The 2008 U.S. Election in Comparative Perspective
This course analyzes the 2008 election in the United States. Beyond its immediate importance, this election also provides a window through which to view major elements of contemporary politics that extend beyond 2008. We focus on the two main presidential campaigns in the United States-assessing them both as strategic efforts and as political and policy projects. We will consider how the shape of government institutions and electoral rules influences the electoral process. We will examine parties and other modes of political mobilization and education, including the media. And we will ask how voters make their decisions about whether and for whom to vote. We will be interested in explaining the dynamics and later the outcome of the campaign. We will aim to understand how it resembles and differs from major elections in other countries today. And we will consider how the results of the election are likely to influence the shape of both American and international politics. This course does not presume a prior graduate course in American politics. It does require a commitment to engaging the diverse primary materials that constitute a record of the campaign (speeches, media ads, public opinion polls, voting studies, interviews, and more). For most students, the course will involve a significant field research component with respect to ongoing politics in the region and nationally.
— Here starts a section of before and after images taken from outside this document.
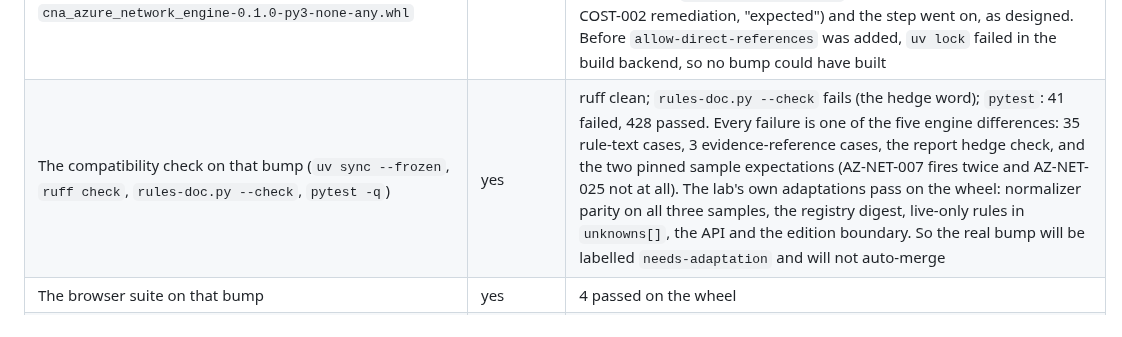
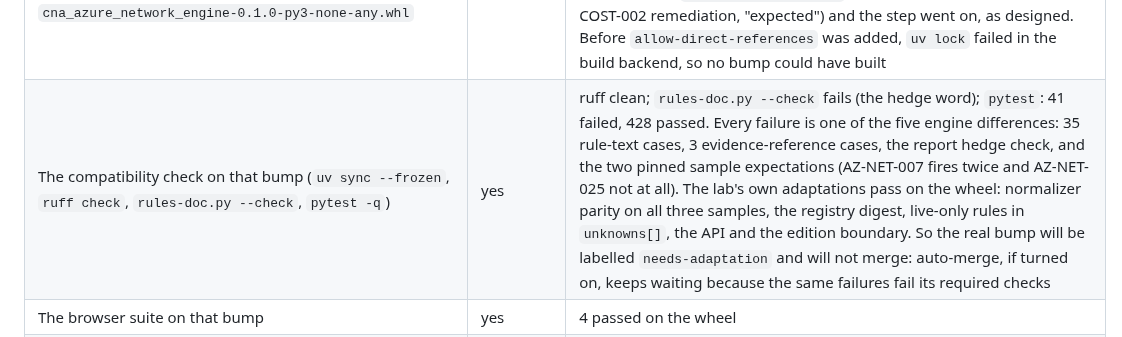
Before and after one commit to saulpatinojr/HCW-NetworkEyes_AddOn, a Markdown page: VALIDATION.md, the part around the change. GitHub-like rendering.

Commit message:
docs: the engine 0.1.0 bump will not merge, not "will not auto-merge"
Copilot review of pull request 69: with CORE_AUTOMERGE on, auto-merge
is turned on for that bump too; it waits because its required checks
fail the same way the compatibility check did.

Co-Authored-By: Claude Opus 5.5 <noreply@anthropic.com>
Claude-Session: https://claude.ai/code/session_011yxLiXGVFWDnjAGWKf513Q

```diff
--- a/VALIDATION.md
+++ b/VALIDATION.md
@@ -79,7 +79,7 @@ copy (below), and the real run is the next scheduled one after this change merge
 | The released wheel itself: `git clone --depth 1 --branch engine-v0.1.0` of the App, installed from `packages/cna-azure-network-engine`; and the release asset downloaded | yes | the clone is commit `e5863c8`; the downloaded wheel's sha256 is `a609b80059fca7b22057b464a0c41895b324e21dc3e28d569a6e0894e94bd1ba`, equal to the value recorded on 2026-10-24 |
 | Port and wheel side by side over the three samples (rule registry, findings, unknowns, classifier, normalizer) | yes | registry digest, `RULES_VERSION`, live-only set, classifier and normalizer agree; the five differences are listed in `docs/whats-new-upstream.md` (entry of 2026-10-31) |
 | The bump `core-update.yml` makes, rehearsed in a scratch copy: its own `bump` step script (extracted from the workflow), with a stand-in for the one `gh api` call that returns the release's wheel name `cna_azure_network_engine-0.1.0-py3-none-any.whl` | yes | the marker line became `"cna-azure-network-engine @ https://github.com/saulpatinojr/HCW-NetworkEyes_App/releases/download/engine-v0.1.0/cna_azure_network_engine-0.1.0-py3-none-any.whl",  # ENGINE_REF 0.1.0`; `uv lock` downloaded the asset and recorded the same sha256; `rules-doc.py --write` refused the wheel's texts (AZ-COST-002 remediation, "expected") and the step went on, as designed. Before `allow-direct-references` was added, `uv lock` failed in the build backend, so no bump could have built |
-| The compatibility check on that bump (`uv sync --frozen`, `ruff check`, `rules-doc.py --check`, `pytest -q`) | yes | ruff clean; `rules-doc.py --check` fails (the hedge word); `pytest`: 41 failed, 428 passed. Every failure is one of the five engine differences: 35 rule-text cases, 3 evidence-reference cases, the report hedge check, and the two pinned sample expectations (AZ-NET-007 fires twice and AZ-NET-025 not at all). The lab's own adaptations pass on the wheel: normalizer parity on all three samples, the registry digest, live-only rules in `unknowns[]`, the API and the edition boundary. So the real bump will be labelled `needs-adaptation` and will not auto-merge |
+| The compatibility check on that bump (`uv sync --frozen`, `ruff check`, `rules-doc.py --check`, `pytest -q`) | yes | ruff clean; `rules-doc.py --check` fails (the hedge word); `pytest`: 41 failed, 428 passed. Every failure is one of the five engine differences: 35 rule-text cases, 3 evidence-reference cases, the report hedge check, and the two pinned sample expectations (AZ-NET-007 fires twice and AZ-NET-025 not at all). The lab's own adaptations pass on the wheel: normalizer parity on all three samples, the registry digest, live-only rules in `unknowns[]`, the API and the edition boundary. So the real bump will be labelled `needs-adaptation` and will not merge: auto-merge, if turned on, keeps waiting because the same failures fail its required checks |
 | The browser suite on that bump | yes | 4 passed on the wheel |
 | The `image` job's steps of `ci.yml`, on a port build and on a wheel build | yes, with a sandbox-only Dockerfile copy | The committed Dockerfile cannot download packages inside a build here (the proxy's certificate is not in the build container; the unchanged port build fails the same way). A scratch copy that adds only the proxy's CA bundle to the build stage (verification stays on) built both: `pip install --require-hashes` installed the wheel from the lock; no cloud SDK in `/install`; `engine: interim port …` and `engine: cna-azure-network-engine 0.1.0`; `image python: Python 3.14.8 (BASE_PYTHON_VERSION=3.14.8)`; licence label MIT |
 | The new Python-version check against a wrong and a missing `BASE_PYTHON_VERSION` | yes | exit 1 with `the built image runs 'Python 3.14.8', but BASE_PYTHON_VERSION is 3.14.9`, and exit 1 with `BASE_PYTHON_VERSION is missing`; exit 0 with the real file |
```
This course is crosslisted with the Eugene Lang College and satisfies requirements for History; open to juniors and seniors only.